A History

“The fort at Trumpeters was visible from a long way off, from the top of the hill. It is a compact little barrack, with high walls; pierced with the loopholes for musketry and could afford the accommodation of fifty men on an emergency… It is the most solitary post I have seen yet.”

– Captain Bulgar; Extracts from My South Africa Diary 1862.

Trumpeters Drift is a game lodge steeped in tradition, the accommodations were built around a historical stone fort which has been refurbished in recent years. The drift along the Great Fish River, as well as the fort, were named after Hans Trompetter, the leader of a group of Khoikhoi who settled near the fort.

The history of Trumpeters Drift began when it was discovered to be a convenient crossing point between Grahamstown and Fort Peddie.
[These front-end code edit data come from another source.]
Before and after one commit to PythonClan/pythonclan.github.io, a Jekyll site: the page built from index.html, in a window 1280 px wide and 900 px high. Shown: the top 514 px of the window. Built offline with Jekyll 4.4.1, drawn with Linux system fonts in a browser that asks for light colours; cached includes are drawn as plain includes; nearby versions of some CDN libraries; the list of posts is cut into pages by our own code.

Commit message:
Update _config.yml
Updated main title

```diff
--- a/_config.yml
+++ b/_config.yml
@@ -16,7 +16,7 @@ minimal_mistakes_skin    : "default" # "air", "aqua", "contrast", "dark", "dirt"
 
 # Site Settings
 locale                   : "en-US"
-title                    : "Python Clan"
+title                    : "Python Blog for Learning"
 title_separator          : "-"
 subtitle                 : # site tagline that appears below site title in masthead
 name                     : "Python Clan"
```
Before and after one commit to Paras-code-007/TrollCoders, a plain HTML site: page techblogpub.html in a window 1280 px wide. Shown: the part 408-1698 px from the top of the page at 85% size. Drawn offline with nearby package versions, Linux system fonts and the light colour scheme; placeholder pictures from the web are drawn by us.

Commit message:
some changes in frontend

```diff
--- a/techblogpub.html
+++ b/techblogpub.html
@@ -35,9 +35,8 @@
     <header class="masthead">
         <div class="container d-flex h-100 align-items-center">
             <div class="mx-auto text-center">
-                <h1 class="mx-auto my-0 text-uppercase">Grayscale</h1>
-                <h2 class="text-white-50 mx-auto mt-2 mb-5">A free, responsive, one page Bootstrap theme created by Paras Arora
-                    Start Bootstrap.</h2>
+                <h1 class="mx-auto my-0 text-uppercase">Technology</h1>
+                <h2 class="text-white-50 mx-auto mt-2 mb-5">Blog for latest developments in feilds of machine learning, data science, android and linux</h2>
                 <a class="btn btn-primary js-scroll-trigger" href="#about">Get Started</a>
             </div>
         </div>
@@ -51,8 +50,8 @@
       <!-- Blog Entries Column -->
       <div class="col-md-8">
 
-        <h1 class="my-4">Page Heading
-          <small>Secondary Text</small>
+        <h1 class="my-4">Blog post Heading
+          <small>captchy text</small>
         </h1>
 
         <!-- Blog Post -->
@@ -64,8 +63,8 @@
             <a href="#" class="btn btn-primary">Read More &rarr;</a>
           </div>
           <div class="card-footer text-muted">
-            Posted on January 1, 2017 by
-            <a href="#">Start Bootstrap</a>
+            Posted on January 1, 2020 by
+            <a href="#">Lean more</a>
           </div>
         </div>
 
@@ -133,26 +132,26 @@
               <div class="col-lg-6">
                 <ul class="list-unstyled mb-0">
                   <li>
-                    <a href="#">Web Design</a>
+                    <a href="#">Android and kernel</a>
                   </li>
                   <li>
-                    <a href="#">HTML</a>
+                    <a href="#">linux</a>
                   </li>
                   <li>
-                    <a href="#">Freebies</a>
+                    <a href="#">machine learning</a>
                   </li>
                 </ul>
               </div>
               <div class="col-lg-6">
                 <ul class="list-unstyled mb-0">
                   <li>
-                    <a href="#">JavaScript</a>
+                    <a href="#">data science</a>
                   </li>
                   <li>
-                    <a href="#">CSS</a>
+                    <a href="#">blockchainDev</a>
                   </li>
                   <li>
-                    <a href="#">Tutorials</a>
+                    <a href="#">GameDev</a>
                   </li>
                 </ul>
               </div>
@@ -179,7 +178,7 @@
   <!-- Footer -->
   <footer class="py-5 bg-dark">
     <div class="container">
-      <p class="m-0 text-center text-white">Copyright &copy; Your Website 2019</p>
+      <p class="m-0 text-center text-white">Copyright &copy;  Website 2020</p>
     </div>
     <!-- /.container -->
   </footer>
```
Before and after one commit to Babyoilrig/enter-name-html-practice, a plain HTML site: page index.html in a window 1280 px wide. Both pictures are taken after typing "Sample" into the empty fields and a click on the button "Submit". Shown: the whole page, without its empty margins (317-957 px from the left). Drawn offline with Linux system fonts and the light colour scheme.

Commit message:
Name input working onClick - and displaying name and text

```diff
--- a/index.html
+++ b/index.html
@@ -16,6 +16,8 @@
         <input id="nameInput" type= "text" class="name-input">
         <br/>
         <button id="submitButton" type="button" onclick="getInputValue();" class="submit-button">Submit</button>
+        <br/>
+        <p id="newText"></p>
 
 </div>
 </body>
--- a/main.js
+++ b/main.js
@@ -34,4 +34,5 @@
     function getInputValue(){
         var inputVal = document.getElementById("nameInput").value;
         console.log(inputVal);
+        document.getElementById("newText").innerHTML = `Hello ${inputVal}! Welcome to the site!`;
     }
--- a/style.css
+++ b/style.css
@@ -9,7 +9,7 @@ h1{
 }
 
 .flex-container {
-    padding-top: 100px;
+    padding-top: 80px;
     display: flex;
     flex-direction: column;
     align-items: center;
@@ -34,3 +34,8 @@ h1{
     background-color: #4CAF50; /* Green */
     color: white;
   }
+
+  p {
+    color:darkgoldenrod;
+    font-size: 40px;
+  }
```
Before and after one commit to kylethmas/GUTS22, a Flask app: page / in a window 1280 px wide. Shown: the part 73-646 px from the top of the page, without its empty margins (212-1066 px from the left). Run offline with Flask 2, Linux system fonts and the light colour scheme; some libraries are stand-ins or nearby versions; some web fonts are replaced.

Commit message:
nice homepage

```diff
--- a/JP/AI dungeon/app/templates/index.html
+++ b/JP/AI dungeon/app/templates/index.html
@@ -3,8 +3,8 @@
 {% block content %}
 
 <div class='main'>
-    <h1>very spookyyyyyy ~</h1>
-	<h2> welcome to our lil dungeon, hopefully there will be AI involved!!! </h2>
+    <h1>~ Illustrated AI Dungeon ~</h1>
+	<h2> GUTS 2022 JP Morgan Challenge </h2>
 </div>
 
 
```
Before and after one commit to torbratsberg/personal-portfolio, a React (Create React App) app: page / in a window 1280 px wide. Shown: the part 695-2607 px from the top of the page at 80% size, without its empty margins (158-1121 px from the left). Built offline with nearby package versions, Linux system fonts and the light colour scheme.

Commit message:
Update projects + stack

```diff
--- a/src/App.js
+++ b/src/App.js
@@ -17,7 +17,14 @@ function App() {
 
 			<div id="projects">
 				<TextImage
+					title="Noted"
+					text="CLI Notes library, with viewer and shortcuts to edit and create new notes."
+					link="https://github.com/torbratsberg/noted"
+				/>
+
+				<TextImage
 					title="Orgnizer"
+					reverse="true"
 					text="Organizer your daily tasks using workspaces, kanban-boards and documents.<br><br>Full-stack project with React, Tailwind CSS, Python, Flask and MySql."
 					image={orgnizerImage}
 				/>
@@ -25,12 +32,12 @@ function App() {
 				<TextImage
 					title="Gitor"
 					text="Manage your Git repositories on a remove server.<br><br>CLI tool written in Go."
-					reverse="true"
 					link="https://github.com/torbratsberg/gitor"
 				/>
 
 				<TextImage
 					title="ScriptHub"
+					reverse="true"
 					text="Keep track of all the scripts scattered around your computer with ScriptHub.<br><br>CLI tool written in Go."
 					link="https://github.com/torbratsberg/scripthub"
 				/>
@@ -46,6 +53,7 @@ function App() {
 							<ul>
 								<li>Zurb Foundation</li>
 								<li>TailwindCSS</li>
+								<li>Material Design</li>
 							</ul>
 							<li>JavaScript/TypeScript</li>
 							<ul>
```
In 1817 Lord Charles Somerset, Governor of the Cape Colony, built a rudimentary fort after a group of Xhosas crossed the drift to attack Grahamstown.

After many years had passed; the fort was finally reinforced in 1843 and formed part of the Lewis Line of Forts, which consisted of 6 forts.

Around the Fort there are graves for the fallen British Soldiers during the  4th to 7th Frontier wars.

The fort at Trumpeters Drift still stands today, with very few structural modifications made.

The Trumpeters Drift also commemorates the famous Dick King Route, who passed by on his way from Natal to Grahamstown, to assist in the battle with the Xhosas in 1842, the journey was over 950km, an undertaking that took him only ten days; which in those times was an incredible feat.


Hunting & Animals

The reserve at Trumpeters Drift consists of mainly valley thicket, which is a protected indigenous vegetation. The game farm holds the highest density of Kudu in one area in the Eastern Cape. Kudu aren’t the only game available on your safari hunt, there are also a large number of Impala, Nyala and Zebra found on the reserve with plans of introducing a number of other antelope species. This reserve is completely free from any large predators, but there is an abundance of smaller predators, such as black back jackals as well as baboons.

Hunting safaris will strictly be tracking on foot, in a “walk and stalk” style.

For more details on an average hunting day, please take a look at our hunting page.